- Task statement -
Each line of the material holding the word "cells" must be identified and copied.

- Records for the task -
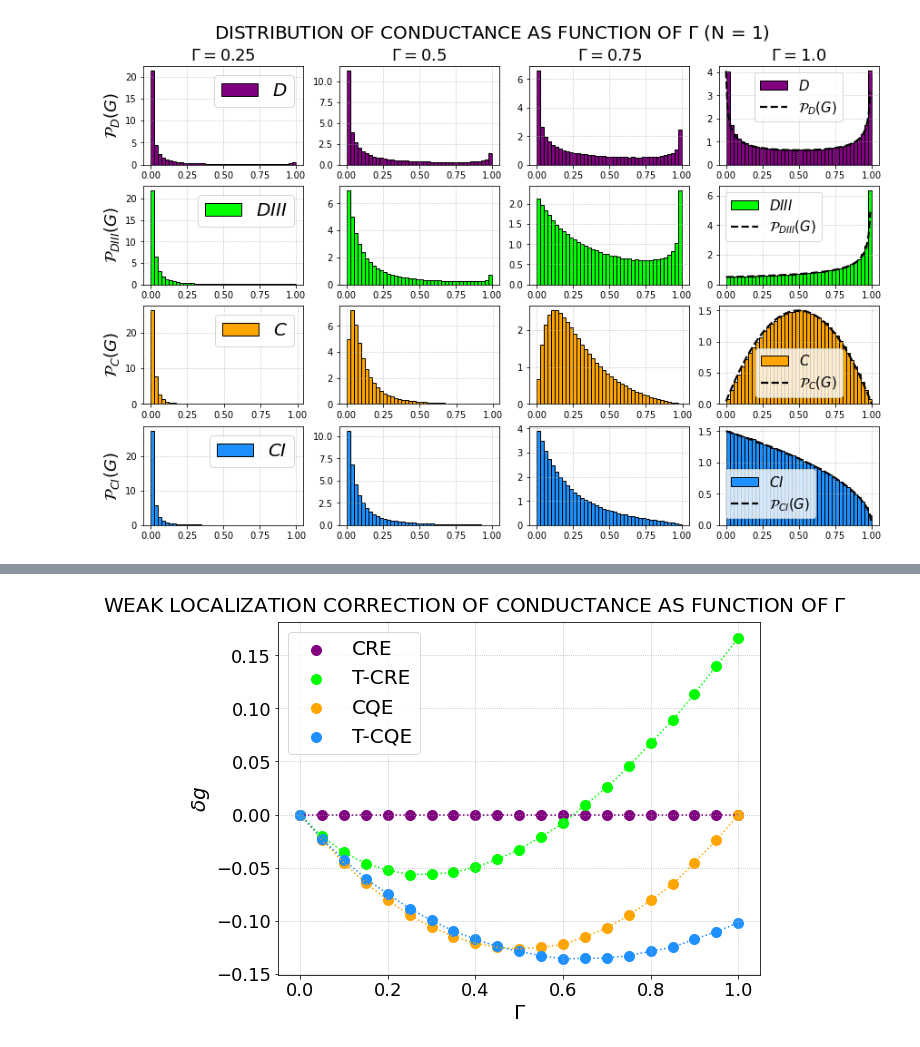
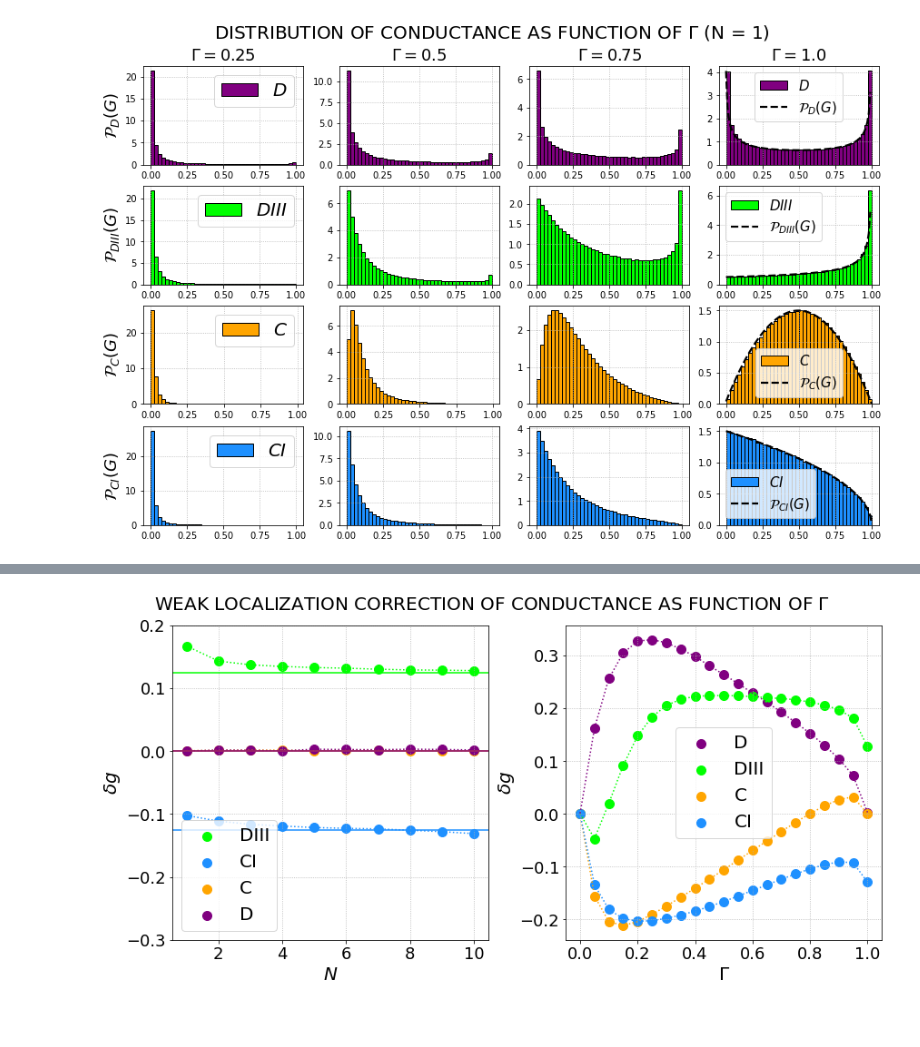
Before and after one commit to Rafffaelb/Andreev_Billiard, a Jupyter notebook: Altland-Zirnbauer/Data_Analysis/Andreev_Conductance_ShotNoise.ipynb, the cells around one changed output, grey strips where cells are left out. Drawn from its saved outputs; the diff is of its cells as text; code cells hidden in the pictures; blank space fills up the shorter version.

```diff
--- a/Altland-Zirnbauer/Data_Analysis/Andreev_Conductance_ShotNoise.ipynb
+++ b/Altland-Zirnbauer/Data_Analysis/Andreev_Conductance_ShotNoise.ipynb
@@ -969,30 +1018,30 @@ for i in range(0,2):
 
         if (i == 0) and (j == 0):
             axs[0,0].set_title('N = 1', fontsize = 20)
-            axs[0,0].set_ylabel(r'$var(G)$', fontsize = 20)
+            axs[0,0].set_ylabel(r'$var(g)$', fontsize = 20)
 
-            variable_D = varG_D_1; variable_DIII = varG_DIII_1; variable_C = varG_C_1; variable_CI = varG_CI_1
+            variable_D = 4*varG_D_1; variable_DIII = 4*varG_DIII_1; variable_C = 4*varG_C_1; variable_CI = 4*varG_CI_1
 
         else:
             if (i == 1) and (j == 0):
 
                 axs[1,0].set_title('N = 3', fontsize = 20)
-                axs[1,0].set_ylabel(r'$var(G)$', fontsize = 20)
+                axs[1,0].set_ylabel(r'$var(g)$', fontsize = 20)
 
-                variable_D = varG_D_3; variable_DIII = varG_DIII_3; variable_C = varG_C_3; variable_CI = varG_CI_3
+                variable_D = 4*varG_D_3; variable_DIII = 4*varG_DIII_3; variable_C = 4*varG_C_3; variable_CI = 4*varG_CI_3
 
             else:
                 if (i == 0) and (j == 1):
 
                     axs[0,1].set_title('N = 2', fontsize = 20)
 
-                    variable_D = varG_D_2; variable_DIII = varG_DIII_2; variable_C = varG_C_2; variable_CI = varG_CI_2
+                    variable_D = 4*varG_D_2; variable_DIII = 4*varG_DIII_2; variable_C = 4*varG_C_2; variable_CI = 4*varG_CI_2
 
                 else:
                     if (i == 1) and (j == 1):
                         axs[1,1].set_title('N = 10', fontsize = 20)
 
-                        variable_D = varG_D_10; variable_DIII = varG_DIII_10; variable_C = varG_C_10; variable_CI = varG_CI_10
+                        variable_D = 4*varG_D_10; variable_DIII = 4*varG_DIII_10; variable_C = 4*varG_C_10; variable_CI = 4*varG_CI_10
 
         for k in range(0,len(meanG_D_1)):
             axs[i,j].scatter((k)/20, variable_D[k], s = 100, color = 'purple', alpha = 1)
@@ -1046,7 +1095,7 @@ varP_CI_10 = np.var(P_CI_Gamma_N10, axis = 0)
 # %%
 fig, axs = plt.subplots(2,2, figsize = (15,12), constrained_layout = True)
 
-fig.suptitle(r'VARIANCE OF POWER SHOT NOISE AS FUNCTION OF $\Gamma$ FOR DIFFERENT VALUES OF N', fontsize = 20)
+fig.suptitle(r'VARIANCE OF SHOT NOISE POWER AS FUNCTION OF $\Gamma$ FOR DIFFERENT VALUES OF N', fontsize = 20)
 
 N = 1
 
@@ -1055,7 +1104,7 @@ for i in range(0,2):
 
         if (i == 0) and (j == 0):
             axs[0,0].set_title('N = 1', fontsize = 20)
-            axs[0,0].set_ylabel(r'$var(P)$', fontsize = 20)
+            axs[0,0].set_ylabel(r'$var(s)$', fontsize = 20)
 
             variable_D = varP_D_1; variable_DIII = varP_DIII_1; variable_C = varP_C_1; variable_CI = varP_CI_1
 
@@ -1063,7 +1112,7 @@ for i in range(0,2):
             if (i == 1) and (j == 0):
 
                 axs[1,0].set_title('N = 3', fontsize = 20)
-                axs[1,0].set_ylabel(r'$var(P)$', fontsize = 20)
+                axs[1,0].set_ylabel(r'$var(s)$', fontsize = 20)
 
                 variable_D = varP_D_3; variable_DIII = varP_DIII_3; variable_C = varP_C_3; variable_CI = varP_CI_3
 
@@ -1208,23 +1257,56 @@ meanG_U_1 = [4.42276345e-05, 1.74688624e-02, 3.51545366e-02, 5.40983579e-02, 7.2
  2.59490636e-01, 2.86536809e-01, 3.14402916e-01, 3.41832668e-01, 3.72930074e-01, 4.03574574e-01, 4.35441335e-01, 4.67392390e-01,
  4.98967446e-01]
 # %%
-fig, axs = plt.subplots(1,1, figsize = (8,6), constrained_layout = True)
+Gamma_variable = [(i/20) for i in range(0,21)]
+meanG_D_10_new = [(10*Gamma_variable[i])/2 for i in range(0,21)]
+
+meanG_U = [(i+1)/2 for i in range(10)]
+
+fig, axs = plt.subplots(1,2, figsize = (12,6), constrained_layout = True)
 
 fig.suptitle(r'WEAK LOCALIZATION CORRECTION OF CONDUCTANCE AS FUNCTION OF $\Gamma$', fontsize = 20)
 
-axs.plot([(i/20) for i in range(0,21)], (meanG_D_1 - meanG_D_1), color = 'purple', linestyle = ':', alpha = 1)
-axs.plot([(i/20) for i in range(0,21)], (meanG_DIII_1 - meanG_D_1), color = 'lime', linestyle = ':', alpha = 1)
-axs.plot([(i/20) for i in range(0,21)], (meanG_C_1 - meanG_D_1), color = 'orange', linestyle = ':', alpha = 1)
-axs.plot([(i/20) for i in range(0,21)], (meanG_CI_1 - meanG_D_1), color = 'dodgerblue', linestyle = ':', alpha = 1)
+axs[0].plot([i for i in range(1,11)], (meanG_DIII - meanG_U), color = 'lime', linestyle = ':', alpha = 1)
+axs[0].plot([i for i in range(1,11)], (meanG_CI - meanG_U), color = 'dodgerblue', linestyle = ':', alpha = 1)
+axs[0].plot([i for i in range(1,11)], (meanG_C - meanG_U), color = 'orange', linestyle = ':', alpha = 1)
+axs[0].plot([i for i in range(1,11)], (meanG_D - meanG_U), color = 'purple', linestyle = ':', alpha = 1)
 
-axs.scatter([(i/20) for i in range(0,21)], (meanG_D_1 - meanG_D_1), label = 'CRE', s = 100, color = 'purple', alpha = 1)
-axs.scatter([(i/20) for i in range(0,21)], (meanG_DIII_1 - meanG_D_1), label = 'T-CRE' , s = 100, color = 'lime', alpha = 1)
-axs.scatter([(i/20) for i in range(0,21)], (meanG_C_1 - meanG_D_1), label = 'CQE', s = 100, color = 'orange', alpha = 1)
-axs.scatter([(i/20) for i in range(0,21)], (meanG_CI_1 - meanG_D_1), label = 'T-CQE', s = 100, color = 'dodgerblue', alpha = 1)
+axs[0].scatter([i for i in range(1,11)], (meanG_DIII - meanG_U), label = r'DIII' , s = 100, color = 'lime', alpha = 1)
+axs[0].scatter([i for i in range(1,11)], (meanG_CI - meanG_U), label = r'CI', s = 100, color = 'dodgerblue', alpha = 1)
+axs[0].scatter([i for i in range(1,11)], (meanG_C - meanG_U), label = r'C', s = 100, color = 'orange', alpha = 1)
+axs[0].scatter([i for i in range(1,11)], (meanG_D - meanG_U), label = r'D', s = 100, color = 'purple', alpha = 1)
 
-axs.set_xlabel(r'$\Gamma$', fontsize = 20)
-axs.tick_params(axis = 'both', which = 'major', labelsize = 18)
-axs.set_ylabel(r'$\delta g$', fontsize = 20)
-axs.grid(linestyle=':')
-axs.legend(loc = "best", fontsize = 20)
+axs[0].set_xlabel('N', fontsize = 20)
+axs[0].tick_params(axis = 'both', which = 'major', labelsize = 18)
+axs[0].set_ylabel(r'$\delta g$', fontsize = 20)
+axs[0].grid(linestyle=':')
+axs[0].legend(loc = "lower left", fontsize = 20)
+
+axs[0].axhline(y=-1/8, color='dodgerblue', linestyle='-')
+axs[0].axhline(y=0, color='orange', linestyle='-')
+axs[0].axhline(y=0, color='purple', linestyle='-')
+axs[0].axhline(y=1/8, color='lime', linestyle='-')
+
+axs[0].set_ylim([-0.3, 0.2])
+axs[0].set_xlabel(r'$N$', fontsize = 20)
+
+axs[1].plot([(i/20) for i in range(0,21)], (meanG_D_10 - meanG_D_10_new), color = 'purple', linestyle = ':', alpha = 1)
+axs[1].plot([(i/20) for i in range(0,21)], (meanG_DIII_10 - meanG_D_10_new), color = 'lime', linestyle = ':', alpha = 1)
+axs[1].plot([(i/20) for i in range(0,21)], (meanG_C_10 - meanG_D_10_new), color = 'orange', linestyle = ':', alpha = 1)
+axs[1].plot([(i/20) for i in range(0,21)], (meanG_CI_10 - meanG_D_10_new), color = 'dodgerblue', linestyle = ':', alpha = 1)
+
+axs[1].scatter([(i/20) for i in range(0,21)], (meanG_D_10 - meanG_D_10_new), label = 'D', s = 100, color = 'purple', alpha = 1)
+axs[1].scatter([(i/20) for i in range(0,21)], (meanG_DIII_10 - meanG_D_10_new), label = 'DIII' , s = 100, color = 'lime', alpha = 1)
+axs[1].scatter([(i/20) for i in range(0,21)], (meanG_C_10 - meanG_D_10_new), label = 'C', s = 100, color = 'orange', alpha = 1)
+axs[1].scatter([(i/20) for i in range(0,21)], (meanG_CI_10 - meanG_D_10_new), label = 'CI', s = 100, color = 'dodgerblue', alpha = 1)
+
+
+axs[1].legend(loc = "best", fontsize = 20)
+
+axs[1].set_xlabel(r'$\Gamma$', fontsize = 20)
+
+for i in range(2):
+    axs[i].set_ylabel(r'$\delta g$', fontsize = 20)
+    axs[i].tick_params(axis = 'both', which = 'major', labelsize = 18)
+    axs[i].grid(linestyle=':')
 # %% [output]
@@ -1232 +1313 @@ axs.legend(loc = "best", fontsize = 20)
-[figure, old version]
+[figure, new version]
```
Also changed, not shown: parts of 15 cells of this notebook, 5 other files.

- Exercise answer -
Before and after one commit to Rafffaelb/Andreev_Billiard, a Jupyter notebook: Altland-Zirnbauer/Data_Analysis/Andreev_Conductance_ShotNoise.ipynb, the cells around one changed output, grey strips where cells are left out. Drawn from its saved outputs; the diff is of its cells as text; code cells hidden in the pictures; blank space fills up the shorter version.
Also changed, not shown: parts of 15 cells of this notebook, 5 other files.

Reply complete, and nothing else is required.